[0088] Memory 1108 may store instructions, such as source code or binary code, for performing the techniques described above. Memory 1108 may also be used for storing variables or other intermediate information during execution of instructions to be executed by processor 1106. Examples of memory 1108 include random access memory (RAM), read only memory (ROM), or both.

[0089] Storage device 1110 may also store instructions, such as source code or binary code, for performing the techniques described above. Storage device 1110 may additionally store data used and manipulated by computer processor 1106. For example, storage device 1110 may be a database that is accessed by computer system 1100. Other examples of storage device 1110 include random access memory (RAM), read only memory (ROM), a hard drive, a magnetic disk, an optical disk, a CD-ROM, a DVD, a flash memory, a USB memory card, or any other medium from which a computer can read.

[0090] Memory 1108 or storage device 1110 may be an example of a non-transitory computer-readable storage medium for use by or in connection with computer system 1100. The non-transitory computer-readable storage medium contains instructions for controlling a computer system 1100 to be configured to perform functions described by some embodiments. The instructions, when executed by one or more computer processors 1106, may be configured to perform that which is described in some embodiments.

[0091] Computer system 1100 includes a display 1112 for displaying information to a computer user. Display 1112 may display a user interface used by a user to interact with computer system 1100.

]0092] Computer system 1100 also includes a network interface 1104 to provide data communication connection over a network, such as a local area network (LAN) or wide area network (WAN). Wireless networks may also be used. In any such implementation, network interface 1104 sends and receives electrical, electromagnetic, or optical signals that carry digital data streams representing various types of information.

[0093] Computer system 1100 can send and receive information through network interface 1104 across a network 1114, which may be an Intranet or the Internet. Computer system 1100 may interact with other computer systems 1100 through network 1114. In some examples, client-server communications occur through network 1114. Also, implementations of some embodiments may be distributed across computer systems 1100 through network 1114.

[0094] Some embodiments may be implemented in a non-transitory computer-readable storage medium for use by or in connection with the instruction execution system, apparatus, system, or machine. The computer-readable storage medium contains instructions for controlling a computer system to perform a method described by some embodiments. The computer system may include one or more computing devices. The instructions, when executed by one or more computer processors, may be configured to perform that which is described in some embodiments.

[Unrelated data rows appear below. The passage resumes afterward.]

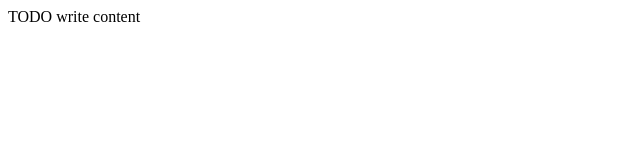
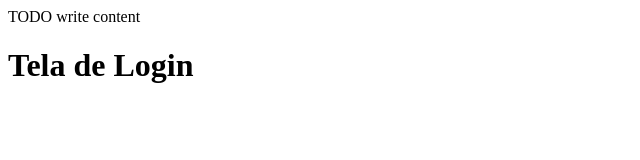
Before and after one commit to joaoplay16/aulagit, a plain HTML site: page web/index.html in a window 1280 px wide. Shown: the whole page, without its empty margins (0-640 px from the left). Drawn offline with Linux system fonts and the light colour scheme.

Commit message:
2 Commit do Projeto-JAVAWEB

```diff
--- a/web/index.html
+++ b/web/index.html
@@ -12,5 +12,7 @@ and open the template in the editor.
     </head>
     <body>
         <div>TODO write content</div>
-    </body>
+
+<h1> Tela de Login </h1>
+</body>
 </html>
```
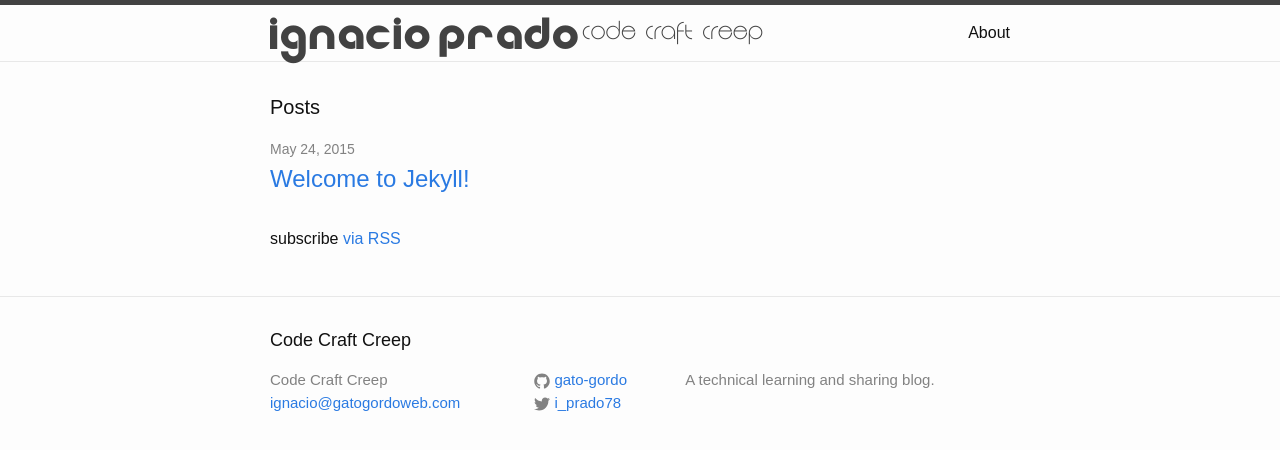
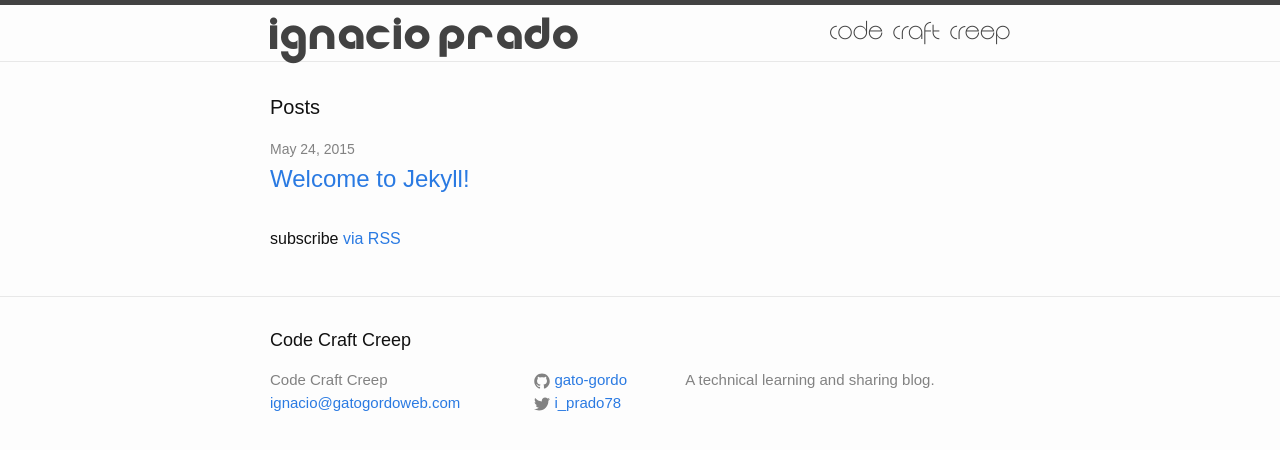
Before and after one commit to gato-gordo/ignacio-prado-blog, a Jekyll site: the page built from index.html, in a window 1280 px wide. Shown: the top 450 px of the page. Built offline with Jekyll 4.4.1, drawn with Linux system fonts in a browser that asks for light colours.

Commit message:
Remove header nav

```diff
--- a/_includes/header.html
+++ b/_includes/header.html
@@ -6,24 +6,6 @@
 
     <a class="title site-title" href="{{ site.baseurl }}/">{{ site.title }}</a>
 
-    <nav class="site-nav">
-      <a href="#" class="menu-icon">
-        <svg viewBox="0 0 18 15">
-          <path fill="#424242" d="M18,1.484c0,0.82-0.665,1.484-1.484,1.484H1.484C0.665,2.969,0,2.304,0,1.484l0,0C0,0.665,0.665,0,1.484,0 h15.031C17.335,0,18,0.665,18,1.484L18,1.484z"/>
-          <path fill="#424242" d="M18,7.516C18,8.335,17.335,9,16.516,9H1.484C0.665,9,0,8.335,0,7.516l0,0c0-0.82,0.665-1.484,1.484-1.484 h15.031C17.335,6.031,18,6.696,18,7.516L18,7.516z"/>
-          <path fill="#424242" d="M18,13.516C18,14.335,17.335,15,16.516,15H1.484C0.665,15,0,14.335,0,13.516l0,0 c0-0.82,0.665-1.484,1.484-1.484h15.031C17.335,12.031,18,12.696,18,13.516L18,13.516z"/>
-        </svg>
-      </a>
-
-      <div class="trigger">
-        {% for page in site.pages %}
-          {% if page.title %}
-          <a class="page-link" href="{{ page.url | prepend: site.baseurl }}">{{ page.title }}</a>
-          {% endif %}
-        {% endfor %}
-      </div>
-    </nav>
-
   </div>
 
 </header>
--- a/_sass/_layout.scss
+++ b/_sass/_layout.scss
@@ -17,7 +17,6 @@
     line-height: 56px;
     letter-spacing: -1px;
     margin-bottom: 0;
-    float: left;
 
     &,
     &:visited {
@@ -27,76 +26,13 @@
 
 .multisite-title {
     font-family: 'Logo', sans-serif;
+    float: left;
 }
 
 .site-title {
     font-family: 'Headings', sans-serif;
+    float: right;
 }
-
-.site-nav {
-    float: right;
-    line-height: 56px;
-
-    .menu-icon {
-        display: none;
-    }
-
-    .page-link {
-        color: $text-color;
-        line-height: $base-line-height;
-
-        // Gaps between nav items, but not on the first one
-        &:not(:first-child) {
-            margin-left: 20px;
-        }
-    }
-
-    @include media-query($on-palm) {
-        position: absolute;
-        top: 9px;
-        right: 30px;
-        background-color: $background-color;
-        border: 1px solid $grey-color-light;
-        border-radius: 5px;
-        text-align: right;
-
-        .menu-icon {
-            display: block;
-            float: right;
-            width: 36px;
-            height: 26px;
-            line-height: 0;
-            padding-top: 10px;
-            text-align: center;
-
-            > svg {
-                width: 18px;
-                height: 15px;
-
-                path {
-                    fill: $grey-color-dark;
-                }
-            }
-        }
-
-        .trigger {
-            clear: both;
-            display: none;
-        }
-
-        &:hover .trigger {
-            display: block;
-            padding-bottom: 5px;
-        }
-
-        .page-link {
-            display: block;
-            padding: 5px 10px;
-        }
-    }
-}
-
-
 
 /**
  * Site footer
```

[0095] As used in the description herein and throughout the claims that follow,“a”,“an”, and “the” includes plural references unless the context clearly dictates otherwise. Also, as used in the description herein and throughout the claims that follow, the meaning of “in” includes “in” and“on” unless the context clearly dictates otherwise.

[0096] The above description illustrates various embodiments along with examples of how aspects of some embodiments may be implemented. The above examples and embodiments should not be deemed to be the only embodiments, and are presented to illustrate the flexibility and advantages of some embodiments as defined by the following claims. Based on the above disclosure and the following claims, other arrangements, embodiments, implementations and equivalents may be employed without departing from the scope hereof as defined by the claims.